[Extracted material]
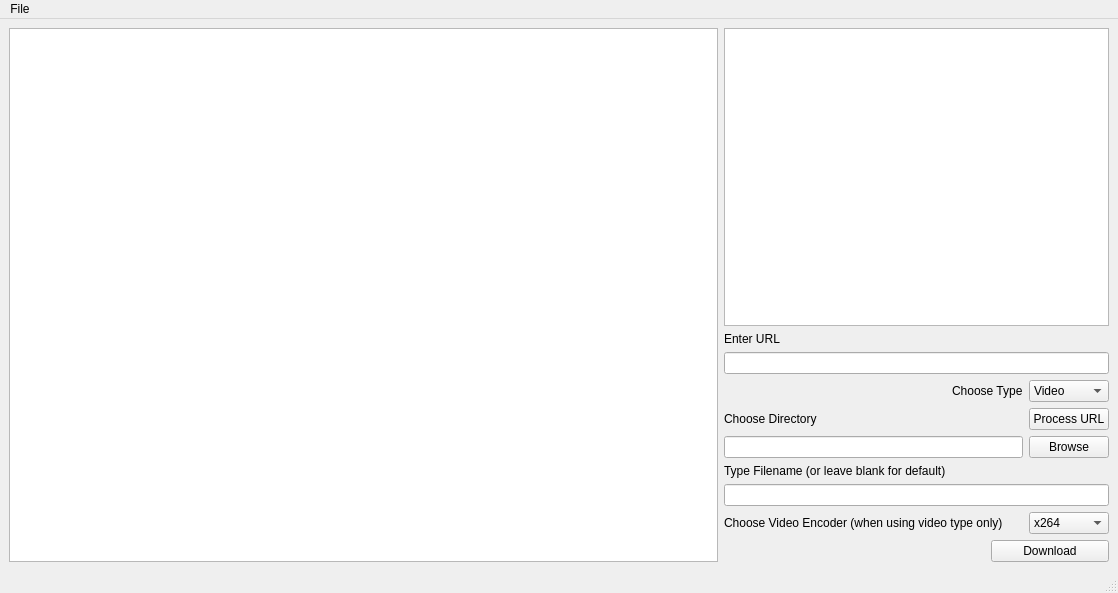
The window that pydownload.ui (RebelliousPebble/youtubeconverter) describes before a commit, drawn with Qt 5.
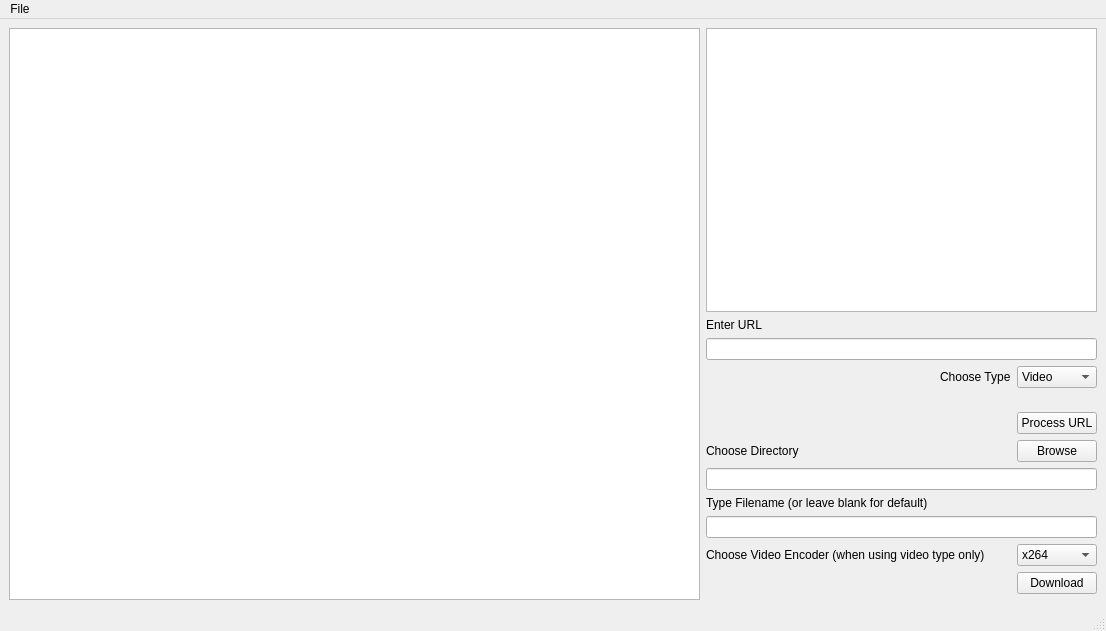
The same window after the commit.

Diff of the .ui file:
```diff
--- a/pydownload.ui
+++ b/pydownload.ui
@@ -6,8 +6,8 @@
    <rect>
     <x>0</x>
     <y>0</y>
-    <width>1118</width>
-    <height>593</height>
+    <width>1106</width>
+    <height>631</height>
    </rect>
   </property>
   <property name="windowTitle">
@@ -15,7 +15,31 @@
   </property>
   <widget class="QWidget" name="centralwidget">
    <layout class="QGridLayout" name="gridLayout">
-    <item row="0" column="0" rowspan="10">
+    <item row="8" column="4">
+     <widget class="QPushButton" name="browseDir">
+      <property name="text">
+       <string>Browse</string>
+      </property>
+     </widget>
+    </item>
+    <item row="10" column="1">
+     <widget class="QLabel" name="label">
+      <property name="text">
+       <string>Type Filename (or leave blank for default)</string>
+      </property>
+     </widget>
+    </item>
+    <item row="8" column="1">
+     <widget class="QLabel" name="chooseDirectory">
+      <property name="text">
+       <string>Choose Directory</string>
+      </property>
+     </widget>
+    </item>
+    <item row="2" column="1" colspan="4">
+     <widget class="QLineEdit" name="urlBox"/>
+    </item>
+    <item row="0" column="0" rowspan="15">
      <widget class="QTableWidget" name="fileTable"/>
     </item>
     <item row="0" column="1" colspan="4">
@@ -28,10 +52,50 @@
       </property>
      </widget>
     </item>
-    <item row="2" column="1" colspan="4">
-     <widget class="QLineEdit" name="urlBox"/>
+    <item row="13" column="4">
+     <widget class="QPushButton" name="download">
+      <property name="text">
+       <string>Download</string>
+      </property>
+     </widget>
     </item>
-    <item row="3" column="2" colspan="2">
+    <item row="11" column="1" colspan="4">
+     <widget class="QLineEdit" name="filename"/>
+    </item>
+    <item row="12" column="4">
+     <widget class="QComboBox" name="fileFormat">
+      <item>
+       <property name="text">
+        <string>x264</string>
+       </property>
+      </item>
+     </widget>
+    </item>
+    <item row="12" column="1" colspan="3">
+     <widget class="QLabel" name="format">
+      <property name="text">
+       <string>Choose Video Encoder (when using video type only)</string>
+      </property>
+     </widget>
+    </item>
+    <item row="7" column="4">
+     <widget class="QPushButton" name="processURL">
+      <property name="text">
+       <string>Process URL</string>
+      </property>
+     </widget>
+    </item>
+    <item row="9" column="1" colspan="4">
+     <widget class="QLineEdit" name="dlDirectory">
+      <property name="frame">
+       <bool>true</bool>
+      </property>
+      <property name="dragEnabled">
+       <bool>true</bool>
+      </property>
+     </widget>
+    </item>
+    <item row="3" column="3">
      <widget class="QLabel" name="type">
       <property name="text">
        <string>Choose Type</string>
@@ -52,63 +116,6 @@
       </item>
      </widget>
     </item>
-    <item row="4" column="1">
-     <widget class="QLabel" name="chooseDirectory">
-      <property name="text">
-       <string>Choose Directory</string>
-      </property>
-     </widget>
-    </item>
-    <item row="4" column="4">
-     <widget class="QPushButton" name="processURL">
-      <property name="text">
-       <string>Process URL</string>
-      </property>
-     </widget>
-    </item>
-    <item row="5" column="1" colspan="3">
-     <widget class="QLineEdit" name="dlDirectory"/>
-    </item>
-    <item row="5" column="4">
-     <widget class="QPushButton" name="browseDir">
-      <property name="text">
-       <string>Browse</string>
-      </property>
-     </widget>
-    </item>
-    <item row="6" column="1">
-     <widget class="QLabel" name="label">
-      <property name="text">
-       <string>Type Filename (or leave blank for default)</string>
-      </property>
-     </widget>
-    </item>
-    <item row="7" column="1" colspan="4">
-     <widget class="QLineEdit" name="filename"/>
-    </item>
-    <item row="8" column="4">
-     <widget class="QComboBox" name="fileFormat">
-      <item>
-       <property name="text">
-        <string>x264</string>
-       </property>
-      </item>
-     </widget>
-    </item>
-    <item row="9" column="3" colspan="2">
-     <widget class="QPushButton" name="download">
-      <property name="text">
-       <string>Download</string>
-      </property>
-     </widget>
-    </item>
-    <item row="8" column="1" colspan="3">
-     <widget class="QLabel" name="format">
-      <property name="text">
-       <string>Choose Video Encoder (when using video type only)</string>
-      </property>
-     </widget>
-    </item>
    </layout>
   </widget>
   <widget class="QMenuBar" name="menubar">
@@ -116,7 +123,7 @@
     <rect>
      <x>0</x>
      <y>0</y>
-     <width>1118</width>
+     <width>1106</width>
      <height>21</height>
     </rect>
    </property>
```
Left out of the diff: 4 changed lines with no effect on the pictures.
[/Extracted material]
[Extracted material]
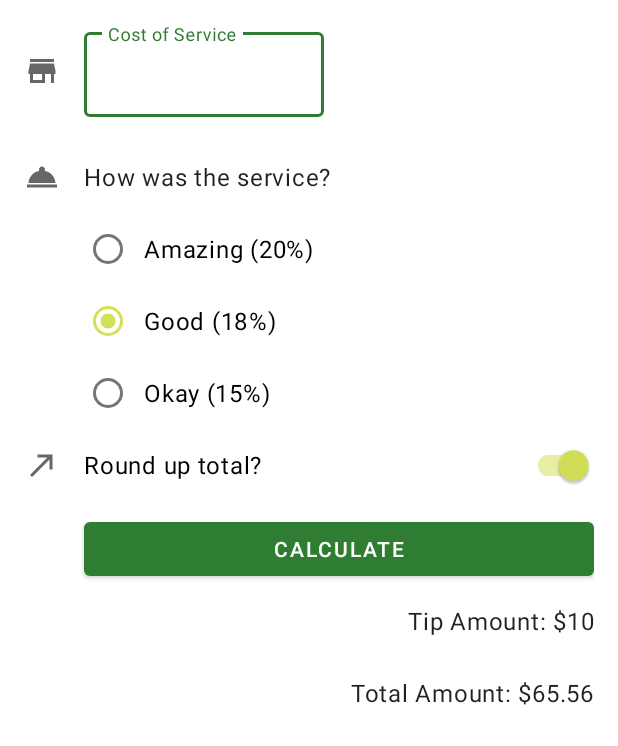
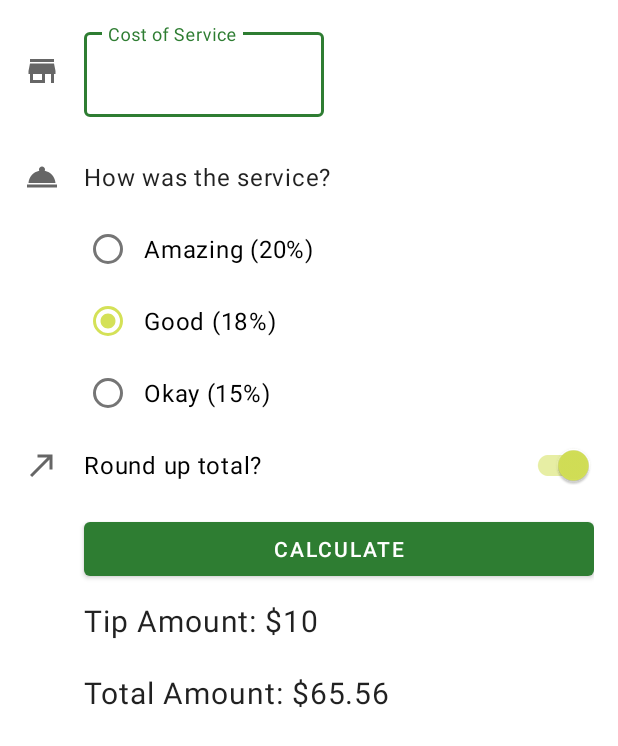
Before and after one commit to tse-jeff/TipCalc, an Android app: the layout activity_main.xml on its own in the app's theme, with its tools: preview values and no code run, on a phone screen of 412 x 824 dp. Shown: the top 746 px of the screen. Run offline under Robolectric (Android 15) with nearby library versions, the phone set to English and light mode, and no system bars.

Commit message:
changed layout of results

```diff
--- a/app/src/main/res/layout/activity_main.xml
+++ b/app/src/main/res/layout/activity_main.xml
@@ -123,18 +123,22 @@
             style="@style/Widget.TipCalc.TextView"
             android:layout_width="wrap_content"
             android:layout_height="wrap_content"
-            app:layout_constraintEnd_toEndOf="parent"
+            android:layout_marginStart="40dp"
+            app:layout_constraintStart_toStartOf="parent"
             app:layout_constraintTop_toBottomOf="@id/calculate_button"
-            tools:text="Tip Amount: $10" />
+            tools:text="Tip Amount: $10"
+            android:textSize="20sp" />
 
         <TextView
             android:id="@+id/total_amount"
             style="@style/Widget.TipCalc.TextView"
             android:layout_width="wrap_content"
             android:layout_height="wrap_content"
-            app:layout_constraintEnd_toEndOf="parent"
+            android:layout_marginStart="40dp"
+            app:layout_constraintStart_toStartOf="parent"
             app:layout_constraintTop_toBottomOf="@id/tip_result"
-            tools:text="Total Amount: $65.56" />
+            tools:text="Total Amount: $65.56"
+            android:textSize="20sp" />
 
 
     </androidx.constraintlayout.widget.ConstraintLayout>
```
[/Extracted material]
→ **Task**:
Please return every line of the records that contains the word "pydownload".

→ **Reply**:
The window that pydownload.ui (RebelliousPebble/youtubeconverter) describes before a commit, drawn with Qt 5.
--- a/pydownload.ui
+++ b/pydownload.ui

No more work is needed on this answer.